┌─ RECORDS FOR THIS EXERCISE

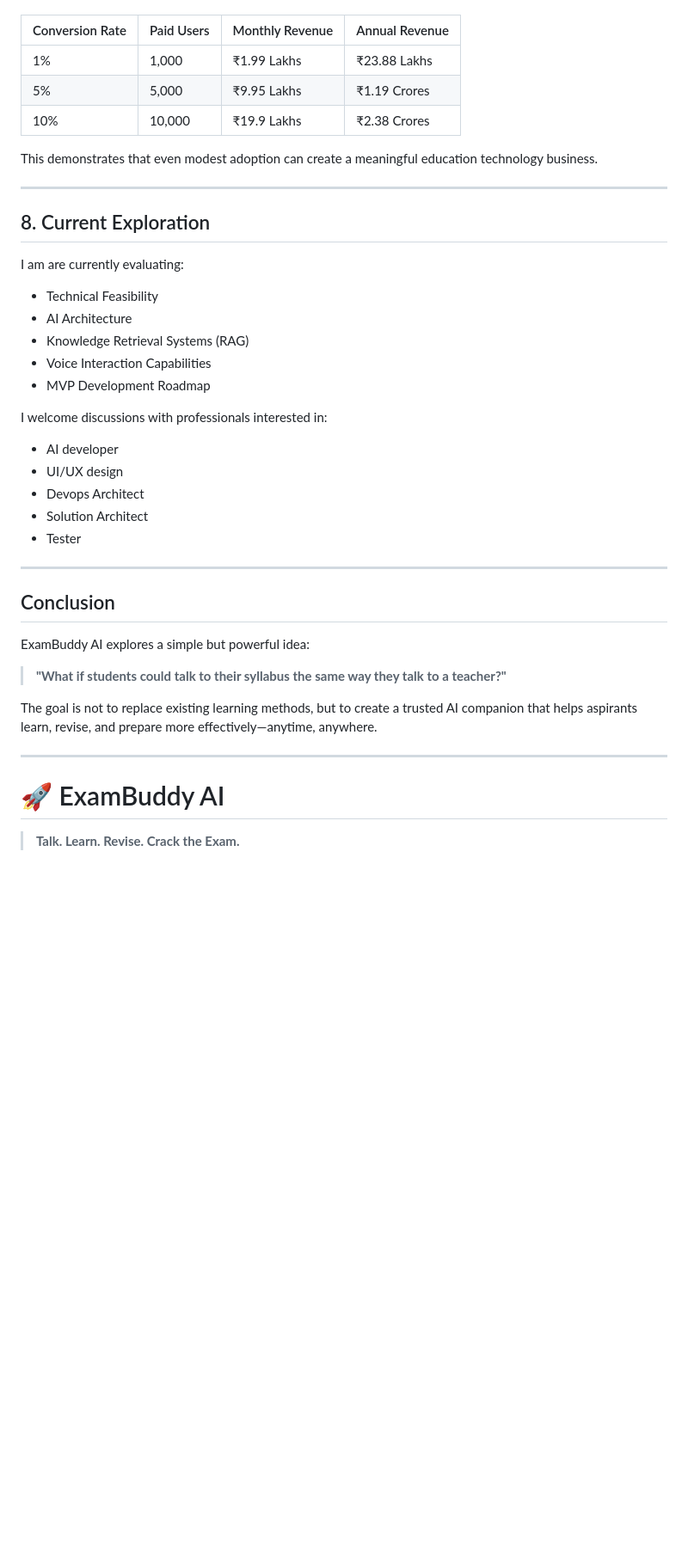
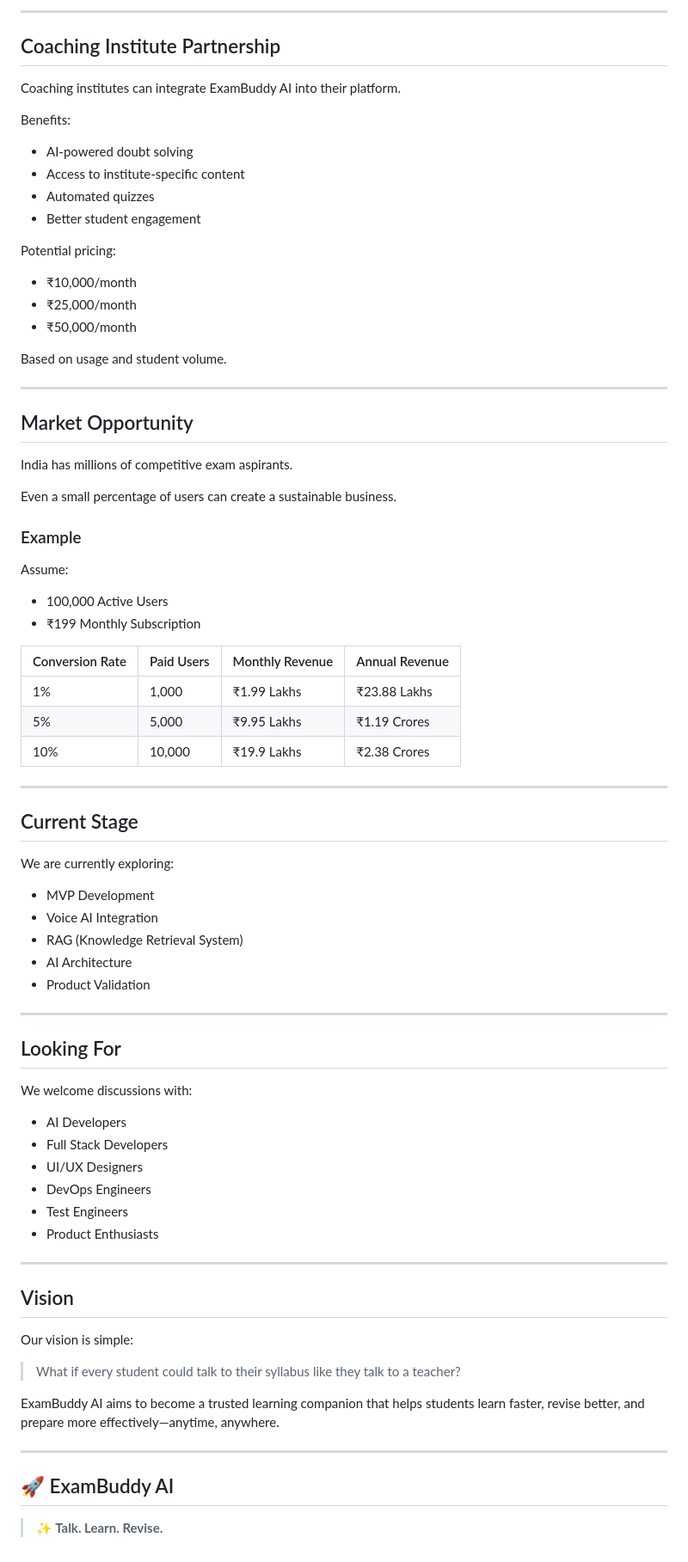
Before and after one commit to Raguram-N/Exam_Buddy_proposal, a Markdown page: README.md, the part around one of its changes. Shown at 86% size. Drawn GitHub-style; blank space fills up the shorter version.

```diff
--- a/README.md
+++ b/README.md
@@ -119,3 +168,38 @@ Even a small percentage of users adopting a trusted AI learning companion can cr
+---
+
+## Coaching Institute Partnership
+
+Coaching institutes can integrate ExamBuddy AI into their platform.
+
+Benefits:
+
+* AI-powered doubt solving
+* Access to institute-specific content
+* Automated quizzes
+* Better student engagement
+
+Potential pricing:
+
+* ₹10,000/month
+* ₹25,000/month
+* ₹50,000/month
+
+Based on usage and student volume.
+
+---
+
+## Market Opportunity
+
+India has millions of competitive exam aspirants.
+
+Even a small percentage of users can create a sustainable business.
+
+### Example
+
+Assume:
+
+* 100,000 Active Users
+* ₹199 Monthly Subscription
 
 | Conversion Rate | Paid Users | Monthly Revenue | Annual Revenue |
 | --------------- | ---------- | --------------- | -------------- |
@@ -123,40 +207,43 @@ Even a small percentage of users adopting a trusted AI learning companion can cr
 | 5%              | 5,000      | ₹9.95 Lakhs     | ₹1.19 Crores   |
 | 10%             | 10,000     | ₹19.9 Lakhs     | ₹2.38 Crores   |
 
-This demonstrates that even modest adoption can create a meaningful education technology business.
+---
+
+## Current Stage
+
+We are currently exploring:
+
+* MVP Development
+* Voice AI Integration
+* RAG (Knowledge Retrieval System)
+* AI Architecture
+* Product Validation
 
 ---
 
-## 8. Current Exploration
+## Looking For
 
-I am are currently evaluating:
+We welcome discussions with:
 
-* Technical Feasibility
-* AI Architecture
-* Knowledge Retrieval Systems (RAG)
-* Voice Interaction Capabilities
-* MVP Development Roadmap
-
-I welcome discussions with professionals interested in:
-
-* AI developer
-* UI/UX design
-* Devops Architect
-* Solution Architect
-* Tester
+* AI Developers
+* Full Stack Developers
+* UI/UX Designers
+* DevOps Engineers
+* Test Engineers
+* Product Enthusiasts
 
 ---
 
-## Conclusion
+## Vision
 
-ExamBuddy AI explores a simple but powerful idea:
+Our vision is simple:
 
-> **"What if students could talk to their syllabus the same way they talk to a teacher?"**
+> What if every student could talk to their syllabus like they talk to a teacher?
 
-The goal is not to replace existing learning methods, but to create a trusted AI companion that helps aspirants learn, revise, and prepare more effectively—anytime, anywhere.
+ExamBuddy AI aims to become a trusted learning companion that helps students learn faster, revise better, and prepare more effectively—anytime, anywhere.
 
 ---
 
-# 🚀 ExamBuddy AI
+## 🚀 ExamBuddy AI
 
-> **Talk. Learn. Revise. Crack the Exam.**
+> **✨ Talk. Learn. Revise.**
```
Also changed, not shown: other parts of README.md (+103 -54 lines).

└─

▸ EXERCISE DETAILS:
With the pictures left out, output all the entries exactly.

▸ EXERCISE RESULT:
Before and after one commit to Raguram-N/Exam_Buddy_proposal, a Markdown page: README.md, the part around one of its changes. Shown at 86% size. Drawn GitHub-style; blank space fills up the shorter version.

```diff
--- a/README.md
+++ b/README.md
@@ -119,3 +168,38 @@ Even a small percentage of users adopting a trusted AI learning companion can cr
+---
+
+## Coaching Institute Partnership
+
+Coaching institutes can integrate ExamBuddy AI into their platform.
+
+Benefits:
+
+* AI-powered doubt solving
+* Access to institute-specific content
+* Automated quizzes
+* Better student engagement
+
+Potential pricing:
+
+* ₹10,000/month
+* ₹25,000/month
+* ₹50,000/month
+
+Based on usage and student volume.
+
+---
+
+## Market Opportunity
+
+India has millions of competitive exam aspirants.
+
+Even a small percentage of users can create a sustainable business.
+
+### Example
+
+Assume:
+
+* 100,000 Active Users
+* ₹199 Monthly Subscription
 
 | Conversion Rate | Paid Users | Monthly Revenue | Annual Revenue |
 | --------------- | ---------- | --------------- | -------------- |
@@ -123,40 +207,43 @@ Even a small percentage of users adopting a trusted AI learning companion can cr
 | 5%              | 5,000      | ₹9.95 Lakhs     | ₹1.19 Crores   |
 | 10%             | 10,000     | ₹19.9 Lakhs     | ₹2.38 Crores   |
 
-This demonstrates that even modest adoption can create a meaningful education technology business.
+---
+
+## Current Stage
+
+We are currently exploring:
+
+* MVP Development
+* Voice AI Integration
+* RAG (Knowledge Retrieval System)
+* AI Architecture
+* Product Validation
 
 ---
 
-## 8. Current Exploration
+## Looking For
 
-I am are currently evaluating:
+We welcome discussions with:
 
-* Technical Feasibility
-* AI Architecture
-* Knowledge Retrieval Systems (RAG)
-* Voice Interaction Capabilities
-* MVP Development Roadmap
-
-I welcome discussions with professionals interested in:
-
-* AI developer
-* UI/UX design
-* Devops Architect
-* Solution Architect
-* Tester
+* AI Developers
+* Full Stack Developers
+* UI/UX Designers
+* DevOps Engineers
+* Test Engineers
+* Product Enthusiasts
 
 ---
 
-## Conclusion
+## Vision
 
-ExamBuddy AI explores a simple but powerful idea:
+Our vision is simple:
 
-> **"What if students could talk to their syllabus the same way they talk to a teacher?"**
+> What if every student could talk to their syllabus like they talk to a teacher?
 
-The goal is not to replace existing learning methods, but to create a trusted AI companion that helps aspirants learn, revise, and prepare more effectively—anytime, anywhere.
+ExamBuddy AI aims to become a trusted learning companion that helps students learn faster, revise better, and prepare more effectively—anytime, anywhere.
 
 ---
 
-# 🚀 ExamBuddy AI
+## 🚀 ExamBuddy AI
 
-> **Talk. Learn. Revise. Crack the Exam.**
+> **✨ Talk. Learn. Revise.**
```
Also changed, not shown: other parts of README.md (+103 -54 lines).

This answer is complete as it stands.